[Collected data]
-- Opening Marker --
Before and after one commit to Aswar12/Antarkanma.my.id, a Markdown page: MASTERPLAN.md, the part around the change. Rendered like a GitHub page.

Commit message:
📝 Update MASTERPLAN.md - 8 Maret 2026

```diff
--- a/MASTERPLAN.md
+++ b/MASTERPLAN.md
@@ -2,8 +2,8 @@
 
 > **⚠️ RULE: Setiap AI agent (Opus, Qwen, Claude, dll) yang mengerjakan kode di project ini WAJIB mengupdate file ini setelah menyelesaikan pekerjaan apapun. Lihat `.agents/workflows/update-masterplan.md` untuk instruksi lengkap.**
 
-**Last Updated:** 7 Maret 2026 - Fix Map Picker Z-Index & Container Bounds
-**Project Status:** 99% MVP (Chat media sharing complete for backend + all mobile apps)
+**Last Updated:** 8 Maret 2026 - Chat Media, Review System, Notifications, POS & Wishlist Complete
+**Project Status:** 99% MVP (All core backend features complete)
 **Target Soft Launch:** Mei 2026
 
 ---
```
-- Closing Marker --
For every line of the records with the string "Maret", add one to a tally; give the final tally alone.

3